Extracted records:
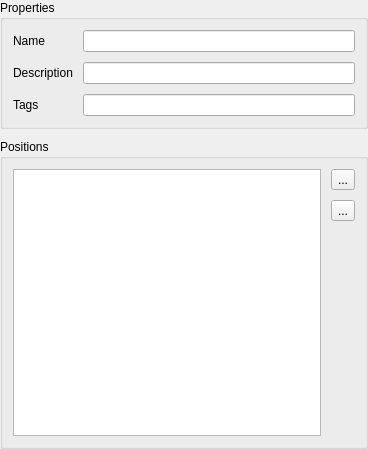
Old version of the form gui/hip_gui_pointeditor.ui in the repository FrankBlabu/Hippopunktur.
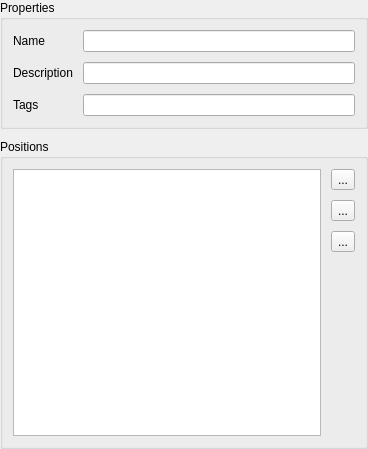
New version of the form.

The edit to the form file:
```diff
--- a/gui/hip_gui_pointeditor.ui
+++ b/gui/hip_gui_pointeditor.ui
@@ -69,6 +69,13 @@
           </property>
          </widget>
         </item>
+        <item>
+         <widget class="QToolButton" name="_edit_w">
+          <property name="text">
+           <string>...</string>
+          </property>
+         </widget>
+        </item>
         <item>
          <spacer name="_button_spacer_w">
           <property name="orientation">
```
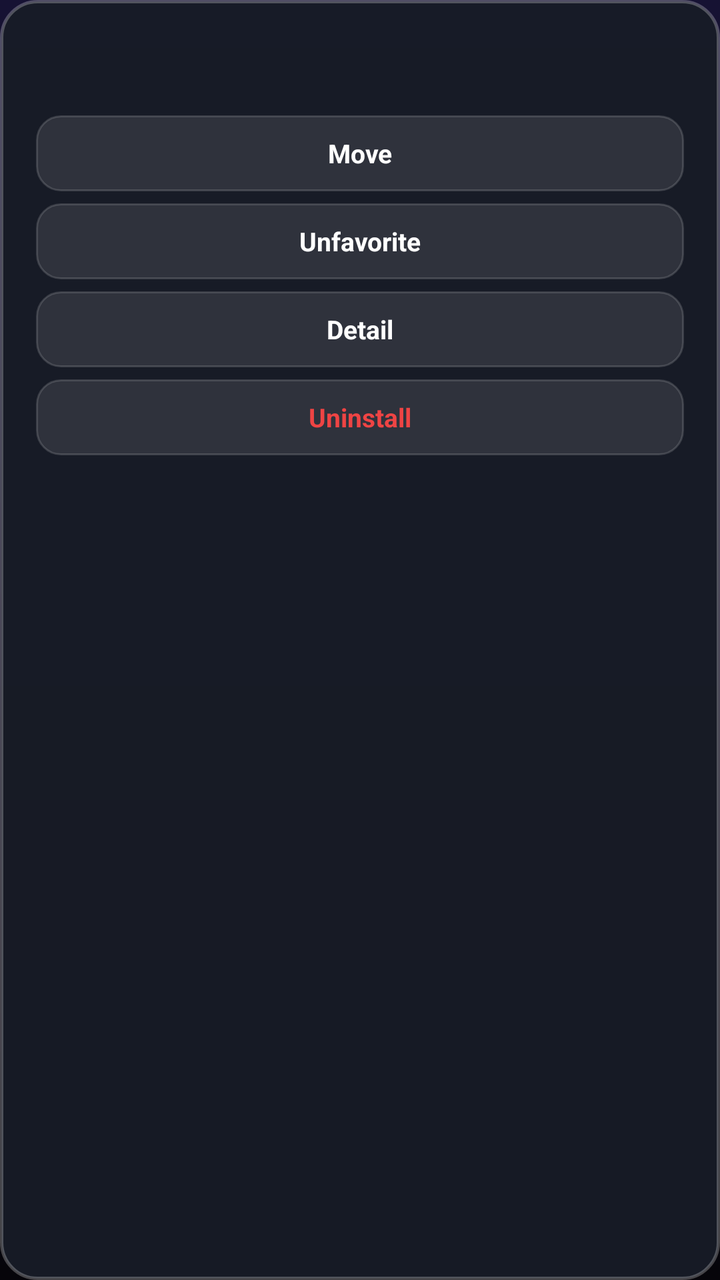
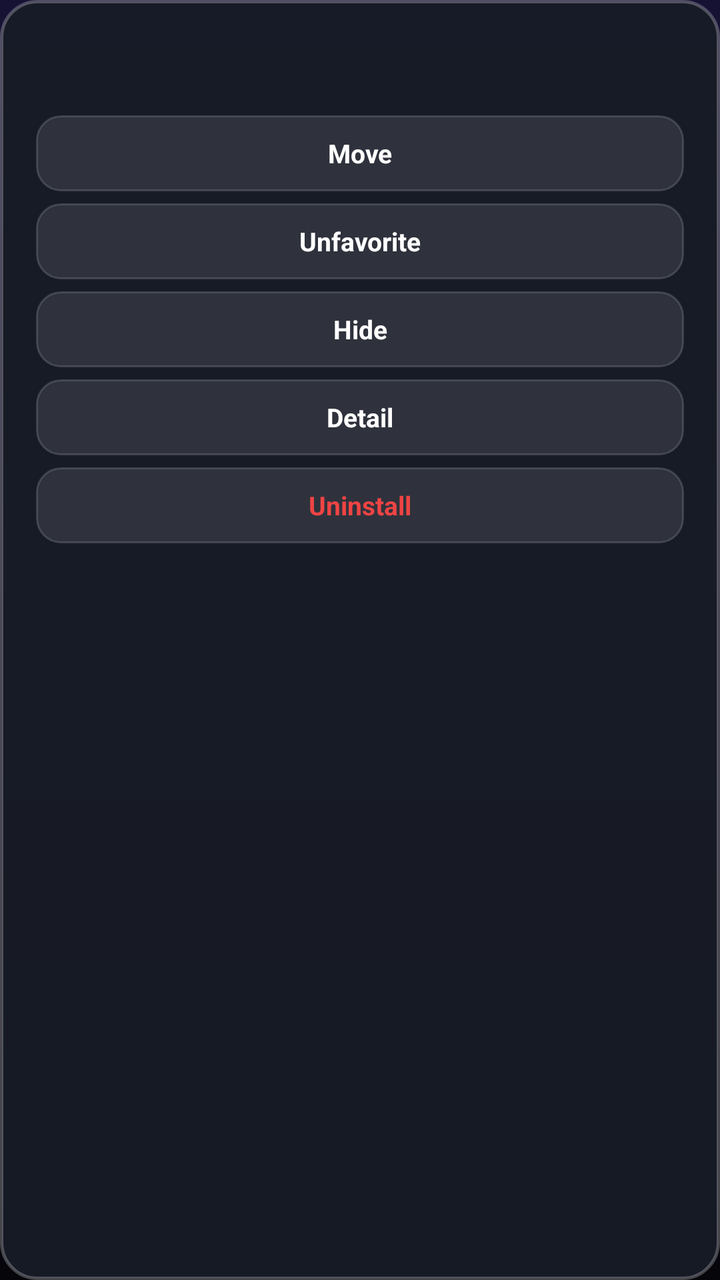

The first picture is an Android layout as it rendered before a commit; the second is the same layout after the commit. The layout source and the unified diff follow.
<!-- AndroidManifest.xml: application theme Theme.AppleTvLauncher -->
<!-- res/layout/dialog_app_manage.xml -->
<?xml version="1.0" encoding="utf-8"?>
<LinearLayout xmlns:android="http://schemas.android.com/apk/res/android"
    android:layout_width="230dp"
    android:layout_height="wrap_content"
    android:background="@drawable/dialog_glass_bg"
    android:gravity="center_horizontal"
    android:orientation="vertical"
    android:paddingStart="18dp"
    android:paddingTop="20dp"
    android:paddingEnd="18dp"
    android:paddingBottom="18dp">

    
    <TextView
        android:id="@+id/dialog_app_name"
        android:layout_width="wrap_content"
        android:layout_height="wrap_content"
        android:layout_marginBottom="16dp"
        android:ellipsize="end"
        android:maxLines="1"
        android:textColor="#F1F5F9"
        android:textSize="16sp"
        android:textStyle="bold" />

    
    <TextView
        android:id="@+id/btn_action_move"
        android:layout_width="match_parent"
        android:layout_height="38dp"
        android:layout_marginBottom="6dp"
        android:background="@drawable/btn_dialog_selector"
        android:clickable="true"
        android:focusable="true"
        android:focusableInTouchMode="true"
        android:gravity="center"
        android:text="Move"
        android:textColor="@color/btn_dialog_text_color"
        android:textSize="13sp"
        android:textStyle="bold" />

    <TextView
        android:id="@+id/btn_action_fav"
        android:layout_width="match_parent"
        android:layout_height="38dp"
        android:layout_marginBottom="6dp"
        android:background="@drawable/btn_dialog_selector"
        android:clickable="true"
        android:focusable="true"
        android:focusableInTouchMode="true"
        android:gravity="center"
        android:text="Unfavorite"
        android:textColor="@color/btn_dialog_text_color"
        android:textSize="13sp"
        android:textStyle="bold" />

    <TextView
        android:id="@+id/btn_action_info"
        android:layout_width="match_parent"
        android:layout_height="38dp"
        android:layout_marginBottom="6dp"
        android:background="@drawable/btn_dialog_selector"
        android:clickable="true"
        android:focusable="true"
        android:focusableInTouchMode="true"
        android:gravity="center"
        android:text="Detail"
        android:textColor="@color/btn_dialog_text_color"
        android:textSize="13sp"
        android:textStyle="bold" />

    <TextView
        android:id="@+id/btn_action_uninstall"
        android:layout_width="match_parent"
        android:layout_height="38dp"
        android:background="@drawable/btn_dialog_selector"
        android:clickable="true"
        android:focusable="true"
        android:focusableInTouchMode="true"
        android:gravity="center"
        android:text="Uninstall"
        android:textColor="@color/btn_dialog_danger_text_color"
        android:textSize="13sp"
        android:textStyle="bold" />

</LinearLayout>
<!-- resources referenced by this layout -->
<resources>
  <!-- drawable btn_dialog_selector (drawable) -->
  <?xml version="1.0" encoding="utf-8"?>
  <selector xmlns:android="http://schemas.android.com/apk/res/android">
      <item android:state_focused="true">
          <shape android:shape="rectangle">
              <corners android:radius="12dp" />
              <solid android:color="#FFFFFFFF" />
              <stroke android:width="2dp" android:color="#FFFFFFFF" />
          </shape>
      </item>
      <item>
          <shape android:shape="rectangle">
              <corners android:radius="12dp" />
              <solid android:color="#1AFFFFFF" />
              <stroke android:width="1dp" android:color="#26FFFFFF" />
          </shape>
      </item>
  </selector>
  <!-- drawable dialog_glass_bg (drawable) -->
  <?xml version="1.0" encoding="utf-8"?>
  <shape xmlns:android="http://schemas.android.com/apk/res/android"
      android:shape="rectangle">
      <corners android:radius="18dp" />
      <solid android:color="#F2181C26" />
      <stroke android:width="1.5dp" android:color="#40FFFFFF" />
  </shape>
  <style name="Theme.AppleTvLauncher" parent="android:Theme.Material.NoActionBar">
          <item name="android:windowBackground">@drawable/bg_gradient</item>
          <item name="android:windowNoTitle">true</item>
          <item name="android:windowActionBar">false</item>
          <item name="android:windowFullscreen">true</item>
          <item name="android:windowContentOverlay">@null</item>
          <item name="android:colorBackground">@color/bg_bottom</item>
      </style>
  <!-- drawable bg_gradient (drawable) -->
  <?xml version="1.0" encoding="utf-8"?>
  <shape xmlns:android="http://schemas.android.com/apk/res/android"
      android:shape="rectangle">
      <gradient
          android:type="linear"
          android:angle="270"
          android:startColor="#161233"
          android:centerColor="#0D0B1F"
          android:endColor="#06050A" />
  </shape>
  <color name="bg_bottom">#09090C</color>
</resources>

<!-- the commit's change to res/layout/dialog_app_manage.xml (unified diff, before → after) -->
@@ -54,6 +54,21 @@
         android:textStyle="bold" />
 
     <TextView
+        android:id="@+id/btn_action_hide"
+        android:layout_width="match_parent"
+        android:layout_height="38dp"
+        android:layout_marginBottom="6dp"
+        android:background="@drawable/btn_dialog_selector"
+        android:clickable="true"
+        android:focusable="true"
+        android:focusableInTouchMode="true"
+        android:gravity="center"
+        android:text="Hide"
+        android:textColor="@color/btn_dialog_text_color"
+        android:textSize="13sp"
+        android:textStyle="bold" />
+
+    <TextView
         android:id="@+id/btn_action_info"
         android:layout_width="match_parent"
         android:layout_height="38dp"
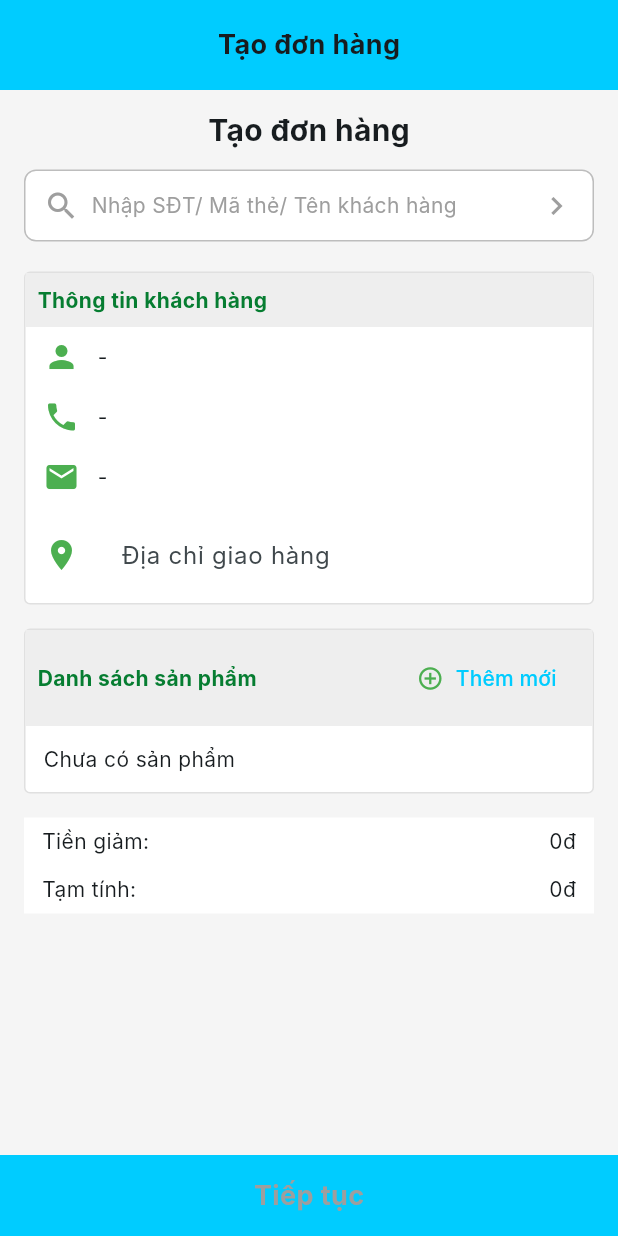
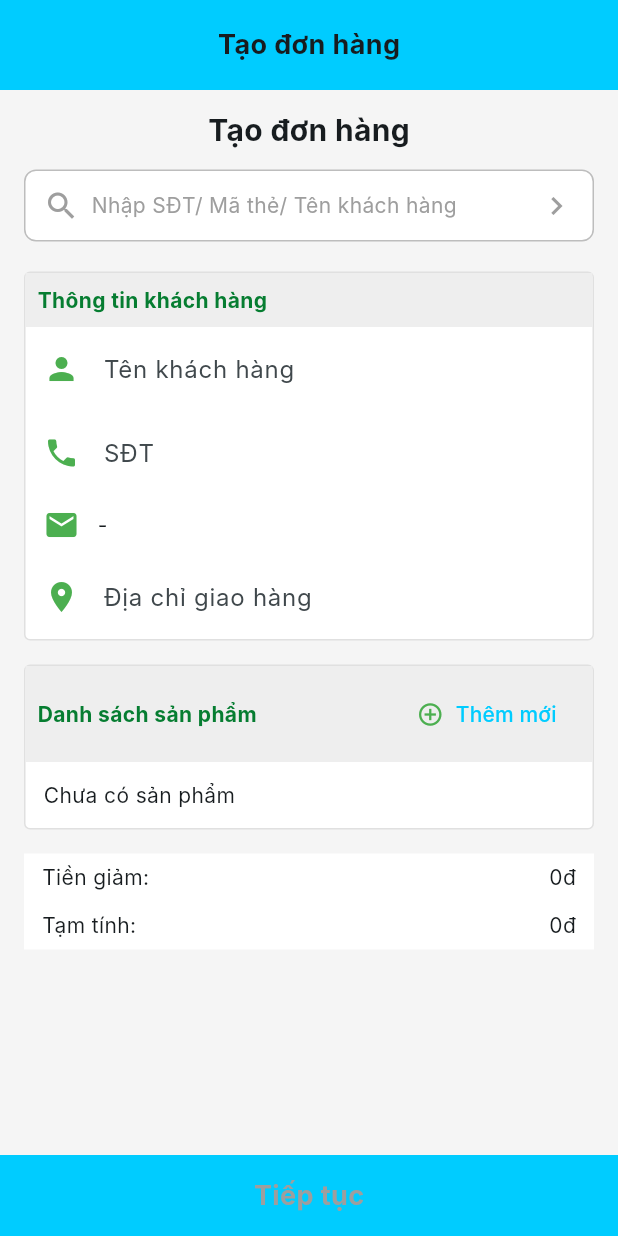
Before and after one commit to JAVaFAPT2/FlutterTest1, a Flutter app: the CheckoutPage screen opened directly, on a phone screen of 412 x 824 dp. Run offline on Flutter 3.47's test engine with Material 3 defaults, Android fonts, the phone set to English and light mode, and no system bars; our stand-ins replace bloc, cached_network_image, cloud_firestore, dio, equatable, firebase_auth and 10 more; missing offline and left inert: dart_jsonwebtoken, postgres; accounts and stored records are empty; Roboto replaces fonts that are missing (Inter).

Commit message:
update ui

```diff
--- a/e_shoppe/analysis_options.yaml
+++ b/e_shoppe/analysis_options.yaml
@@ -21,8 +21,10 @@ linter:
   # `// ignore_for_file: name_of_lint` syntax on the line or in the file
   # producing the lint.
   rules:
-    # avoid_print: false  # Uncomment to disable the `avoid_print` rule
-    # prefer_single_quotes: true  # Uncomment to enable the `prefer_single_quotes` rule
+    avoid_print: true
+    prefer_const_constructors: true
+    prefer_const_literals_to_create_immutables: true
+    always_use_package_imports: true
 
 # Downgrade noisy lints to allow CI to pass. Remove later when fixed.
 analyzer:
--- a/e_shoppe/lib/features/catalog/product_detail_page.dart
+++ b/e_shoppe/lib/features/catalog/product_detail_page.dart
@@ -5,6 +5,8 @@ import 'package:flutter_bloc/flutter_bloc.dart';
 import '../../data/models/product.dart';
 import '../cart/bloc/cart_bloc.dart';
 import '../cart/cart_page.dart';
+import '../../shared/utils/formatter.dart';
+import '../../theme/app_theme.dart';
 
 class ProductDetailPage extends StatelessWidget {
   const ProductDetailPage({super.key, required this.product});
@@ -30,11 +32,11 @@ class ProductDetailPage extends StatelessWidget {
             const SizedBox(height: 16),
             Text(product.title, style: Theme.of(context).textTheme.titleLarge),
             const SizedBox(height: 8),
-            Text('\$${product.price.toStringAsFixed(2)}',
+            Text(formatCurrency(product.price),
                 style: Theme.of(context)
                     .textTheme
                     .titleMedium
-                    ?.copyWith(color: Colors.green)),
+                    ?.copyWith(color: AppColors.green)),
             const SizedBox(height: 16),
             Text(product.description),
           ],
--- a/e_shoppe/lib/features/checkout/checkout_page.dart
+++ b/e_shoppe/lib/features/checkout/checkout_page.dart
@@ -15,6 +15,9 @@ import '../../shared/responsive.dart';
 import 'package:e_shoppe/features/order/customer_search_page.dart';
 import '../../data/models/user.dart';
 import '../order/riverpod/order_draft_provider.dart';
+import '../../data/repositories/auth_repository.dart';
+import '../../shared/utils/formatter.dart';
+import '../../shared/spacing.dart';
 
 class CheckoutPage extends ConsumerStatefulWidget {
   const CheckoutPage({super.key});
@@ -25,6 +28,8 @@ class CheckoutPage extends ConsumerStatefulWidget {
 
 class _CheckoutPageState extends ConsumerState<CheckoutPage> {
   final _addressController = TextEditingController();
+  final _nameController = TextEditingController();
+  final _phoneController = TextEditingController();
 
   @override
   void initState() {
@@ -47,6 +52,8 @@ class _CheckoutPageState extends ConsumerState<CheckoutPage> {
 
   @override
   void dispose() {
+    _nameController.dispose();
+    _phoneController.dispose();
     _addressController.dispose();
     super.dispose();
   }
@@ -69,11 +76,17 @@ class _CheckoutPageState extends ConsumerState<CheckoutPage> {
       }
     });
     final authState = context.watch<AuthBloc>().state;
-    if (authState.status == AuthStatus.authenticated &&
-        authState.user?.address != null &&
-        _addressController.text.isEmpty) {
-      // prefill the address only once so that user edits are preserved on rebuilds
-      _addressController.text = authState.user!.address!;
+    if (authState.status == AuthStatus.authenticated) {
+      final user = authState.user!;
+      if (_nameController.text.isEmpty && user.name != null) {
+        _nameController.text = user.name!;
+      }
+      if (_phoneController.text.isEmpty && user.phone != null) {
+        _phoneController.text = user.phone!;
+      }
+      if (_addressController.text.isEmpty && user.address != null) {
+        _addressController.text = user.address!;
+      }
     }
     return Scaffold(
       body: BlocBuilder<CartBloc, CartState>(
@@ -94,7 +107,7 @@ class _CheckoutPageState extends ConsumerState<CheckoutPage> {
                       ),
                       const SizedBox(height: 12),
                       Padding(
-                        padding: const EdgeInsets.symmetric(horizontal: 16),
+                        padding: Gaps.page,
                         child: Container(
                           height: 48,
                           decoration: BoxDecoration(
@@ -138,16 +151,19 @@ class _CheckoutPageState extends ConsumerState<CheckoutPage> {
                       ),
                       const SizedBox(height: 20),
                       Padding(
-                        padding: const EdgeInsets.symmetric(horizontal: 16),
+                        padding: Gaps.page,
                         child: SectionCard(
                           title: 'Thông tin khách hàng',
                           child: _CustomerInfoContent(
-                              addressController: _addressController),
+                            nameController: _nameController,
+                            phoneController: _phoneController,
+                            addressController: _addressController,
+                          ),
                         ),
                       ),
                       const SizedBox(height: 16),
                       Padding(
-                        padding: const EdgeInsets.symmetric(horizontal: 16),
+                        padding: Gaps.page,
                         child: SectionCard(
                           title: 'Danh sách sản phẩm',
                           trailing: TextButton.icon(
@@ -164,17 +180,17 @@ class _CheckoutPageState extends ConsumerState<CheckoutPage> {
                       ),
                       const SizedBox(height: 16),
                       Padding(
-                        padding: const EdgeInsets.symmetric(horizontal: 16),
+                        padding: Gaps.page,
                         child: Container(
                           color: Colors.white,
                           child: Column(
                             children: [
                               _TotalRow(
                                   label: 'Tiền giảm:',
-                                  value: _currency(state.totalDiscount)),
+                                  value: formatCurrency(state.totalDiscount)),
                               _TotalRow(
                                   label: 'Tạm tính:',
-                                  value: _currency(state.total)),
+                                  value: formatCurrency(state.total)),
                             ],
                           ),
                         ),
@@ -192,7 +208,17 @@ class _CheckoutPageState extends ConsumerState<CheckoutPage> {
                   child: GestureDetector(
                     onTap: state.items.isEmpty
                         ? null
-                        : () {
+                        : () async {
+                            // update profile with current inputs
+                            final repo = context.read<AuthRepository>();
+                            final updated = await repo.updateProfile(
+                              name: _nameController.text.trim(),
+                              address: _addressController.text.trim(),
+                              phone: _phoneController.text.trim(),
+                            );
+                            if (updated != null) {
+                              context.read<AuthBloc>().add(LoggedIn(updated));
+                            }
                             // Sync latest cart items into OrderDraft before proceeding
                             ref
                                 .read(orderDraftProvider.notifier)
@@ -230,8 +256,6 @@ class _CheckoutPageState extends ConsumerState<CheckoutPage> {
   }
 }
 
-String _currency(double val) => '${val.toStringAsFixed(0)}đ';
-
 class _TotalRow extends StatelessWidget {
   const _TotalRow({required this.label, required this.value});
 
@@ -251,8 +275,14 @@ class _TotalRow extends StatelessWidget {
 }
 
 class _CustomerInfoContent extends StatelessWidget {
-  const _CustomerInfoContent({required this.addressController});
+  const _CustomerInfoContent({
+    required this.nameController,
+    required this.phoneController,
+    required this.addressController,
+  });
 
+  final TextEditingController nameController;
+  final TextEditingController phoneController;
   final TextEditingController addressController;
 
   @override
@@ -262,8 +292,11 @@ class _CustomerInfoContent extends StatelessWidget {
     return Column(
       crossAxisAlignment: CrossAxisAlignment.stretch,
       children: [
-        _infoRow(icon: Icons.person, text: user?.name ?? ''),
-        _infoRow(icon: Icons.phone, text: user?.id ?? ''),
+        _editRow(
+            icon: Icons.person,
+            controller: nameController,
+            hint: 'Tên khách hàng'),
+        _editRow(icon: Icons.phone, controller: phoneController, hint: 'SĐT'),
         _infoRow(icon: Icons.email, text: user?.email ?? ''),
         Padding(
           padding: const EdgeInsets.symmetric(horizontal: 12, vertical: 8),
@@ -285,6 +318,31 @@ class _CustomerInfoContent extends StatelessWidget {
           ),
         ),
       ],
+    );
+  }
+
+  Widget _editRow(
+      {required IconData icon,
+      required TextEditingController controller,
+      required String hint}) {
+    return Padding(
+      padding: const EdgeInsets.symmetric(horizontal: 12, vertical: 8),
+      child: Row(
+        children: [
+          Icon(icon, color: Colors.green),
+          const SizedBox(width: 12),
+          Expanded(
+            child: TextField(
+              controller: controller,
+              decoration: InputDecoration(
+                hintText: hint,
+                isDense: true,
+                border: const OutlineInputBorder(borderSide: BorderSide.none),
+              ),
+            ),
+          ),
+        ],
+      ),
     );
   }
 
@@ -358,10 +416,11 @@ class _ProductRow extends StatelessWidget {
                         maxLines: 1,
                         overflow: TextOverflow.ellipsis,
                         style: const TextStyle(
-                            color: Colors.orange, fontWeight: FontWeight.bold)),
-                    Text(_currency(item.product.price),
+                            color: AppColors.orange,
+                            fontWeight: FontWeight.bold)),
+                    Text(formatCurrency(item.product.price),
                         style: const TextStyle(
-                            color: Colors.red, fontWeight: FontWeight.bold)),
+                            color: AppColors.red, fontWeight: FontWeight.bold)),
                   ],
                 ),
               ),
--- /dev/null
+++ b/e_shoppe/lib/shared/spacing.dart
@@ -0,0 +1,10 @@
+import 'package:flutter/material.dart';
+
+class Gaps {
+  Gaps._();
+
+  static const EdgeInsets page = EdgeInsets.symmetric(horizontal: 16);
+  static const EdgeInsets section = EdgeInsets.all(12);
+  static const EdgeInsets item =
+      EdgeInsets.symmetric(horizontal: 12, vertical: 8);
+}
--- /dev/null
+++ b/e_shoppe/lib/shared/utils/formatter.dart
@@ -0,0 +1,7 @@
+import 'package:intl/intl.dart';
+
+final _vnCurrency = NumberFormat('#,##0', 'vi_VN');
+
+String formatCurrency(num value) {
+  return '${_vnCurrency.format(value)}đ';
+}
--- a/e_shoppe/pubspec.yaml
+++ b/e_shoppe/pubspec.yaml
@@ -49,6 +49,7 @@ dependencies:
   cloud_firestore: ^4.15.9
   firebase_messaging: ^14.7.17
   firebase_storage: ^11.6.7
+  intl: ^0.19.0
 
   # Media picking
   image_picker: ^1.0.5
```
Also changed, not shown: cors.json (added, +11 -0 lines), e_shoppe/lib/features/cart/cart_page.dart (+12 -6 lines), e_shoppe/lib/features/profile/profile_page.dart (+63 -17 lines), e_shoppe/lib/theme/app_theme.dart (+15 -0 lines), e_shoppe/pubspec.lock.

### Task requirements
Whenever the string "authState" shows up in a line of the entries, copy that line.

### Solution for this task
     final authState = context.watch<AuthBloc>().state;
-    if (authState.status == AuthStatus.authenticated &&
-        authState.user?.address != null &&
-      _addressController.text = authState.user!.address!;
+    if (authState.status == AuthStatus.authenticated) {
+      final user = authState.user!;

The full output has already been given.